Porphyrins have been used successfully to treat and diagnose cancer, yet the mechanism of how porphyrins are selectively taken up and how they are retained by cancer cells compared to other cells remains poorly understood. Knowledge about the cellular uptake and retention mechanisms of porphyrins can be used to design more effective porphyrin-based diagnostics and therapeutics. We designed a flow cytometry assay to measure the cellular incorporation of meso-tetra (4-carboxyphenyl) porphyrin (TCPP) into cancer cell lines.
We choose to study TCPP because it is currently used in a diagnostic assay for the early detection on lung cancer (1). Cell and molecular biology approaches show that TCPP enters cancer cells by a clathrin-mediated-endocytosis pathway. The LDL receptor, previously implicated in porphyrin uptake (2), only contributed modestly to TCPP uptake. In search of alternative TCPP entry mechanisms, we found that CD320, the cellular receptor for cobalamin/transcobalamin II (Cbl/TCN2) (3), bound strongly to TCPP (KD = 42 nM).
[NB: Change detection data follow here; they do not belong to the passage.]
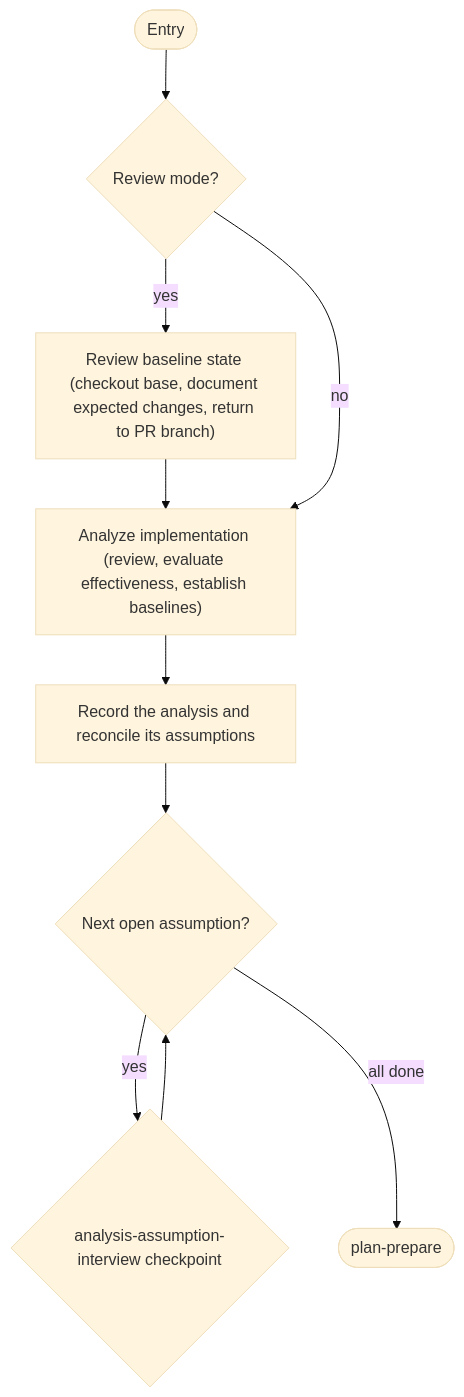
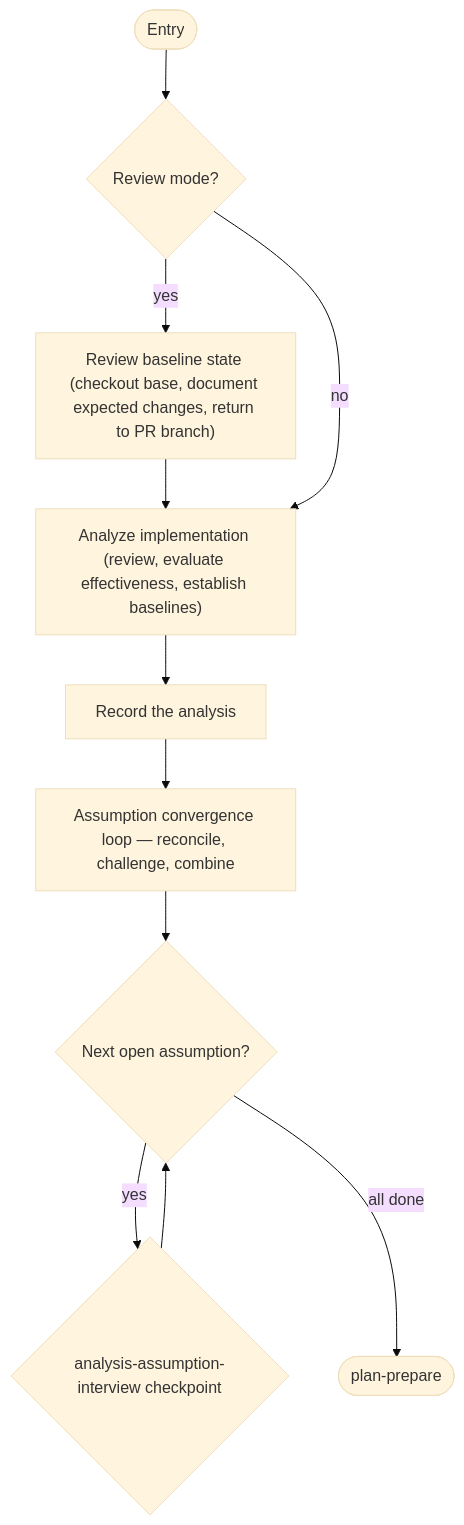
The sixth of 15 diagrams in work-package/activities/README.md (m2ux/workflow-server), drawn with Mermaid (base theme) before and after one commit. The commit also changed other lines of this file and 1 other file, not shown here.

First line of the commit message:
Draw the workflow and activity diagrams from the binds

````diff
--- a/work-package/activities/README.md
+++ b/work-package/activities/README.md
@@ -160,14 +162,15 @@
 ```mermaid
 graph TD
     entryNode(["Entry"]) --> reviewMode{"Review mode?"}
     reviewMode -->|"yes"| reviewBaseline["Review baseline state (checkout base, document expected changes, return to PR branch)"]
     reviewBaseline --> reviewImpl
     reviewMode -->|"no"| reviewImpl["Analyze implementation (review, evaluate effectiveness, establish baselines)"]
 
-    reviewImpl --> recordAnalysis["Record the analysis and reconcile its assumptions"]
+    reviewImpl --> recordAnalysis["Record the analysis"]
+    recordAnalysis --> converge["Assumption convergence loop — reconcile, challenge, combine"]
 
-    recordAnalysis --> interviewLoop{"Next open assumption?"}
+    converge --> interviewLoop{"Next open assumption?"}
     interviewLoop -->|"yes"| cpInterview{"analysis-assumption-interview checkpoint"}
     cpInterview --> interviewLoop
     interviewLoop -->|"all done"| exitNode(["plan-prepare"])
 ```
````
Short hairpin RNA-mediated knockdown of CD320 resulted in up to 40% decrease in TCPP uptake in cell lines derived from lung, breast, and prostate cancer. The functional cellular uptake studies, combined with the results of the binding assay and other immunofluorescence microscopy studies, support our hypothesis that TCPP binds to CD320 and uses this receptor to enter cancer cells. Given that cancer cells over express CD320 (4), our research provides a reason for why TCPP accumulates in cancer cells.